First a little background: Avery was convicted of rape in 1985 and spent 18 years in prison before DNA evidence exonerated him in 2003. Then, in 2005, he was arrested in connection with Halbach's death. In 2007, he was convicted of her murder and sentenced to life in prison. Avery maintains his innocence and continues to claim that the Sheriff's department set him up despite their denial.
In the December Post-Crescent interview Sheriff Hermann said that he "won’t call [Making a Murderer] a documentary, because a documentary puts things in chronological order and tells the story as it is," he said. "I’ve heard things are skewed." It's important to note that Hermann has "heard" things are skewed, because he hasn't actually seen the series that calls into question the alleged actions of his department.
Hermann also claimed in the interview, "[The filmmakers have] taken things out of context and taken them out of the order in which they occurred, which can lead people to a different opinion or conclusion." In a separate interview with Vulture before the series came out, the filmmakers Moira Demos and Laura Ricciardi spoke about Making a Murderer and their role in creating it.
"The intention was to offer viewers a complete understanding of the past. It's easy to look back on a case and unpack with 20-20 hindsight," said Demos. "But that raises the question, can we recognize when things go astray right in front of our eyes, rather than recognizing it always after the fact?" Ricciardi agreed, and said, "From the research we did, through the final edit, in terms of the material to work with, it was almost an embarrassment of riches. There was no need to have to actually construct anything."
Sheriff Hermann has been part of the department since 1985 — the same year Avery was wrongfully convicted of rape. He told the Post-Crescent he's extremely confident in the arrest and incarceration of Avery for Halbach's murder, despite Avery maintaining his innocence a decade later. Hermann said to The Post-Crescent, "I don’t know why anybody in law enforcement would want to get [Avery], that makes no sense." (Avery claimed in the documentary that he was framed because he was suing the department for $36 million over his wrongful rape conviction.)
Hermann, who the paper reported "hasn't seen the series but has been discussing it with the department," reminded people to "keep an open mind about what they see in the movies, because that’s what this is, a movie."
In another interview with Centre Daily Times, Hermann said his office has gotten "hundreds of voicemails and dozens of emails from around the world." Bustle also reached out to his office for comment, but has yet to hear back. Still, the public interest in the case and the show has only made Hermann want to avoid seeing the docuseries. The Centre Daily Times reported that Hermann said "he was originally planning to watch," but changed his mind after the many calls reportedly "convinced him it's likely very one-sided."

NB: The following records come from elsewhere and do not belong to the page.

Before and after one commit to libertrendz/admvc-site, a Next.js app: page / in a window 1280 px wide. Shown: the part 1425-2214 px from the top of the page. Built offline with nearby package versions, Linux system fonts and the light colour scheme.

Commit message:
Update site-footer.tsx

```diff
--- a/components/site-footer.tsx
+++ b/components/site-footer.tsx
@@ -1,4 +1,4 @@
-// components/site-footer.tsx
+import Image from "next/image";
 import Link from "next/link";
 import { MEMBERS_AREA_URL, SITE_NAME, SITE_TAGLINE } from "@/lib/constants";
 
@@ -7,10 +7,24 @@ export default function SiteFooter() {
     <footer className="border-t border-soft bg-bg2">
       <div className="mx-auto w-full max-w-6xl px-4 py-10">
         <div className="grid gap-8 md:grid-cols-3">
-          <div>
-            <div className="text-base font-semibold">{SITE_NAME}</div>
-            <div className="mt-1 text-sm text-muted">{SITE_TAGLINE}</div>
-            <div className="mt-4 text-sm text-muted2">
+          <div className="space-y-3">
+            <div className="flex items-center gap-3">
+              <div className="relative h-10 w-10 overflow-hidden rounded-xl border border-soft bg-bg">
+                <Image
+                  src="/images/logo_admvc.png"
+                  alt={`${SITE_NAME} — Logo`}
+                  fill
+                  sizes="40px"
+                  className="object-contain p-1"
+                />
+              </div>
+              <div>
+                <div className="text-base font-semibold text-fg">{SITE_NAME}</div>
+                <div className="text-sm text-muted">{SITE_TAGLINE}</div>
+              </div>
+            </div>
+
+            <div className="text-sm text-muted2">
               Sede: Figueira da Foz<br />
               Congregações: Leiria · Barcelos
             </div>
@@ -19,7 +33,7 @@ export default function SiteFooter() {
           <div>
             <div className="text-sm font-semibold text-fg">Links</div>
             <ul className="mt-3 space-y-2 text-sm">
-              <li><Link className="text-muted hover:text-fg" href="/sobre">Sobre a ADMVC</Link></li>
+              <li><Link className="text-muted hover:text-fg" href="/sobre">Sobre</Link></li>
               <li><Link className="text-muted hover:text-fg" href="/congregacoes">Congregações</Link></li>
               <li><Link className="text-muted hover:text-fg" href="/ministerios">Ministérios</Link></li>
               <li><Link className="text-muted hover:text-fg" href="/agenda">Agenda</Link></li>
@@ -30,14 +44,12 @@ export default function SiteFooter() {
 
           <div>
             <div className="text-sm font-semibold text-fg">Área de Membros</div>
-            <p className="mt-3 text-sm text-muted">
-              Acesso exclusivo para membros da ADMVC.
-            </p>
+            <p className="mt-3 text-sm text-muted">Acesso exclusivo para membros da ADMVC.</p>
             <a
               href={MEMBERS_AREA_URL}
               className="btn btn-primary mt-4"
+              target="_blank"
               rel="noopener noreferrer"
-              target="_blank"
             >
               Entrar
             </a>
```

We'll have to wait and see if he stands by that opinion if he ever gets around to watching it.
Images: Netflix (2)